Try it: Gather every line in the records below that contains the word "background".

Saved entries:
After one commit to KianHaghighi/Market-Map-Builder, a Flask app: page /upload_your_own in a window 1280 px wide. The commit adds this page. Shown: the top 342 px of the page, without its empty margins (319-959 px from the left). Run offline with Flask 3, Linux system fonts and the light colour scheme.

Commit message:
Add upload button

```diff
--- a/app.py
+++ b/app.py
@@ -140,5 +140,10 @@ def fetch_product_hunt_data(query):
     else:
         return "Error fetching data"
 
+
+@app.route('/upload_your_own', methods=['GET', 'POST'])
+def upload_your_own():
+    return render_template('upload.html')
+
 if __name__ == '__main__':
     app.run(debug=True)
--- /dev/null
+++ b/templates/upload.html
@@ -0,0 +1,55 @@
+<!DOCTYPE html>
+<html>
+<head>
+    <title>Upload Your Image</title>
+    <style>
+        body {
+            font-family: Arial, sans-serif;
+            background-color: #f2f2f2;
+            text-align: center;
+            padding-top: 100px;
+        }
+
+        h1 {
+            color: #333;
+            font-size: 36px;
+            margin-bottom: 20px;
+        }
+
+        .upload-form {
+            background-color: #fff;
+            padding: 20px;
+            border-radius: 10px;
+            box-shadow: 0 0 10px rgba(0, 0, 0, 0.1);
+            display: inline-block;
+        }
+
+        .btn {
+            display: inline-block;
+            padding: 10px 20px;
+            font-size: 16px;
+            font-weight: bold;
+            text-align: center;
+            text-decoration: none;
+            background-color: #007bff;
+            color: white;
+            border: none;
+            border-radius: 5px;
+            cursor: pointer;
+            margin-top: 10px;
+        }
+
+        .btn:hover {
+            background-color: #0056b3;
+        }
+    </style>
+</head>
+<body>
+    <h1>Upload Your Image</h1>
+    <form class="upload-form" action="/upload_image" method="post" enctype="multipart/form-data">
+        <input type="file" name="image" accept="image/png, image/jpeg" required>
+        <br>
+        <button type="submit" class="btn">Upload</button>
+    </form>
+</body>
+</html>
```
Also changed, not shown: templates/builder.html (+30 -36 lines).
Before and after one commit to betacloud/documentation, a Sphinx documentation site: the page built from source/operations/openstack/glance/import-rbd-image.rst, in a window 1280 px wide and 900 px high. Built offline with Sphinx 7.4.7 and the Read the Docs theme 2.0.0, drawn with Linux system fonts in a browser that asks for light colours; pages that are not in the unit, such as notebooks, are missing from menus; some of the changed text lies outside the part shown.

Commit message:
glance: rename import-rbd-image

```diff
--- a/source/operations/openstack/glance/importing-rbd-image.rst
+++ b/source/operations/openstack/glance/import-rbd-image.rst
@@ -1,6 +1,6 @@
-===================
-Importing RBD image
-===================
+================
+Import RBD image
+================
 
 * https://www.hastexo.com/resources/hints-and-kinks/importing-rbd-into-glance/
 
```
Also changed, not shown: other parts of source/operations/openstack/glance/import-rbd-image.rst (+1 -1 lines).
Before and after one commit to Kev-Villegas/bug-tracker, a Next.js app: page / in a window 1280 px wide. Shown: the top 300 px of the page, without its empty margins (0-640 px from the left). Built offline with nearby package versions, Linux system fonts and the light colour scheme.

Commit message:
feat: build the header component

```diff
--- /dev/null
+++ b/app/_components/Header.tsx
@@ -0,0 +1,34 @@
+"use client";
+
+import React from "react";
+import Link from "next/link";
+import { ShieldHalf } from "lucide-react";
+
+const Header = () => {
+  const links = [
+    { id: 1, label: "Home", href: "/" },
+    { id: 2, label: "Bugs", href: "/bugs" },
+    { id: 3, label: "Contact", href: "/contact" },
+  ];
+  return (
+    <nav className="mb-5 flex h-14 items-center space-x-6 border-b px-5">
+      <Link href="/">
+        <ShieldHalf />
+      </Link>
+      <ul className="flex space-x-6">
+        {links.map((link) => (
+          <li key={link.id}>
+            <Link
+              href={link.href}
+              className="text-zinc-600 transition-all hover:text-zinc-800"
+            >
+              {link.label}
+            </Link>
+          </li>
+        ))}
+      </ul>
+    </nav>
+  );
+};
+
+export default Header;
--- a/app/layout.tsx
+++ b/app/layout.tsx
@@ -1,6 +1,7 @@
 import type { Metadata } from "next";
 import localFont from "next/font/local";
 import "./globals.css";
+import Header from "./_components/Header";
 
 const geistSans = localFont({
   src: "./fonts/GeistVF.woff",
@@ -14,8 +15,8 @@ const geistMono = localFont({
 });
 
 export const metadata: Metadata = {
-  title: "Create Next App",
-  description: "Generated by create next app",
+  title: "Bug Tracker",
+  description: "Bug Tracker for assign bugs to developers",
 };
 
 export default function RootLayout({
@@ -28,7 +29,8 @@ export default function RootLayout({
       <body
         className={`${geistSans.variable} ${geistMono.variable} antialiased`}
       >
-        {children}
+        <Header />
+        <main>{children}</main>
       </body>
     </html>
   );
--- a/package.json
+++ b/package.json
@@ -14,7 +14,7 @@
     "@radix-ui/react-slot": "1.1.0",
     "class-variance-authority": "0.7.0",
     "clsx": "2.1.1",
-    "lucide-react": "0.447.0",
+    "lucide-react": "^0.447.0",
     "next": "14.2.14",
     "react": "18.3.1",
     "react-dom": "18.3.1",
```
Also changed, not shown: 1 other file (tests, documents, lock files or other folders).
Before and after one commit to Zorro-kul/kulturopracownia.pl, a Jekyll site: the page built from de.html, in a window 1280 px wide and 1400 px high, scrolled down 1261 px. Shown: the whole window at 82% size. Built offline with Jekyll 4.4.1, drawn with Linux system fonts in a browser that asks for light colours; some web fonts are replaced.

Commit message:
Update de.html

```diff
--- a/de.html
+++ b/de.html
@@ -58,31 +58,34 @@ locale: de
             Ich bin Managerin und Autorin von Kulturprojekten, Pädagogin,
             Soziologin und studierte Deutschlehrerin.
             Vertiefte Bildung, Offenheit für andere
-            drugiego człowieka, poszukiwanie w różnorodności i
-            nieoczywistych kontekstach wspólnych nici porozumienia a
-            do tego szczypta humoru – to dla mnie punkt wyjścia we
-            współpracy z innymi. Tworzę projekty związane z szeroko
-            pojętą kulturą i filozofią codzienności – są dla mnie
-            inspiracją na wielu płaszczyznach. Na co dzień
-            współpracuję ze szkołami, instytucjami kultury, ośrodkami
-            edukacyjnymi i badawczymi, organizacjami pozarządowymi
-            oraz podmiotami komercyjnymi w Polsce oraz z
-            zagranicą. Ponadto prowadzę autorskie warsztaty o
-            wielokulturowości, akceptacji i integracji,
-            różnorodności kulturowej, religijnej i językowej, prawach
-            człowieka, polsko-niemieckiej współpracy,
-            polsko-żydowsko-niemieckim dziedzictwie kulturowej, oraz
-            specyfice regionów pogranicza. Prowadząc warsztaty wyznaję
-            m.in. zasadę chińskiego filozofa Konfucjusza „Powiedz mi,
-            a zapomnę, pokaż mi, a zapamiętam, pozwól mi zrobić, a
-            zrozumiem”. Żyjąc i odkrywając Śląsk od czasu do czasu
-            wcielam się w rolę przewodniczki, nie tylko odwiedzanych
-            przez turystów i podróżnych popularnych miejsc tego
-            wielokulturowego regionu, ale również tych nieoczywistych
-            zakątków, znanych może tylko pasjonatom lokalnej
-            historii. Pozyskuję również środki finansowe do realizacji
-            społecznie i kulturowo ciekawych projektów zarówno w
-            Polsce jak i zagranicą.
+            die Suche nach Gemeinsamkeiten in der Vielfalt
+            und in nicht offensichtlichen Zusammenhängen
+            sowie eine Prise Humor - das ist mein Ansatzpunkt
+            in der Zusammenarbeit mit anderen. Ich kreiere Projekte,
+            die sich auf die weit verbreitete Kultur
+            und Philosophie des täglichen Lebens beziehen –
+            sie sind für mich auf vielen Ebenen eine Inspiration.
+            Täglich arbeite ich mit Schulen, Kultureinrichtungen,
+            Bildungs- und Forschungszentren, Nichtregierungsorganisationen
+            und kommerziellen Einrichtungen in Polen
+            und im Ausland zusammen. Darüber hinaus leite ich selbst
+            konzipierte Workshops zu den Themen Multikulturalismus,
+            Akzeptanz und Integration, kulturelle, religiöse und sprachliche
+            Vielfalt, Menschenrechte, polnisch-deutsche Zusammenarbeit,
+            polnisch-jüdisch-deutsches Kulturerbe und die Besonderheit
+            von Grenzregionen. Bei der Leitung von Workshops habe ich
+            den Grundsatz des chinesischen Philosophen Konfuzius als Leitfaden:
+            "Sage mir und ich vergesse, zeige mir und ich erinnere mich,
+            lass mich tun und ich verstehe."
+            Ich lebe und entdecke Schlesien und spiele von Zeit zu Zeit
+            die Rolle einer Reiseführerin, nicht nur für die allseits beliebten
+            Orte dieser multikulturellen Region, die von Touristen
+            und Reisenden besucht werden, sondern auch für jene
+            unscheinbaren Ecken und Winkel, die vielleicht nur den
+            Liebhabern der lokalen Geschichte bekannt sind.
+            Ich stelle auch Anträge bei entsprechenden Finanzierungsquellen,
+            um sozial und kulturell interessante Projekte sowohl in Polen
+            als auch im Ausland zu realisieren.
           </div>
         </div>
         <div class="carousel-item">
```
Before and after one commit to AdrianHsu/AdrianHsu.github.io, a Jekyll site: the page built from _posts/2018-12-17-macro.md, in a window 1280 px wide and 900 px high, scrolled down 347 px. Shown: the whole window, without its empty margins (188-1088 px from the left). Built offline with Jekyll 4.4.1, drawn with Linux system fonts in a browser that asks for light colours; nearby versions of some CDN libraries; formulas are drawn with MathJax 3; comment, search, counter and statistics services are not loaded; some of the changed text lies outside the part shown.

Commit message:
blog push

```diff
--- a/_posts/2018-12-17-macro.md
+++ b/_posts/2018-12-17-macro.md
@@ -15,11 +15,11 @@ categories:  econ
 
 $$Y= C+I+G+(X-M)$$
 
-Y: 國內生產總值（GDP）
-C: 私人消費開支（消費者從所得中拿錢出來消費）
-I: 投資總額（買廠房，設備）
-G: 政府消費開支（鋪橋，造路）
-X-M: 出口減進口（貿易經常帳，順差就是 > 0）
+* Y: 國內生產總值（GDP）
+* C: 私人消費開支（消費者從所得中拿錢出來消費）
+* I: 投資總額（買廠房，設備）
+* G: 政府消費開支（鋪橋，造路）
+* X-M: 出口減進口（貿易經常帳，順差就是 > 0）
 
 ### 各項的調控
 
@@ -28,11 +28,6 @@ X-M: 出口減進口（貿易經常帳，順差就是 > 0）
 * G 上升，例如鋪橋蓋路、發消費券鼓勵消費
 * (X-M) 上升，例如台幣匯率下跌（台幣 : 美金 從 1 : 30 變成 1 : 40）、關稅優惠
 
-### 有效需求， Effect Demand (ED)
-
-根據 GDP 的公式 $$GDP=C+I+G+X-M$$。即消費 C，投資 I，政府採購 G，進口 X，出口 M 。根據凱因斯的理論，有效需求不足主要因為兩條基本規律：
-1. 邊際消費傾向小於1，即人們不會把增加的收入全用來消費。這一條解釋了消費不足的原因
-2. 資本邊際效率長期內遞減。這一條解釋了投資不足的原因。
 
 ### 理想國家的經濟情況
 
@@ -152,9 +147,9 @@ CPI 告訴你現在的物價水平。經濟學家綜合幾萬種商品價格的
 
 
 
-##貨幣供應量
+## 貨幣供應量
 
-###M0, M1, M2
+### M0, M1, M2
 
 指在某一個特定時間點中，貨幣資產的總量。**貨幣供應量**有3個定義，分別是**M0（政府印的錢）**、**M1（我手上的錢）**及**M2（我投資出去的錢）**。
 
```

Response:
+            background-color: #f2f2f2;
+            background-color: #fff;
+            background-color: #007bff;
+            background-color: #0056b3;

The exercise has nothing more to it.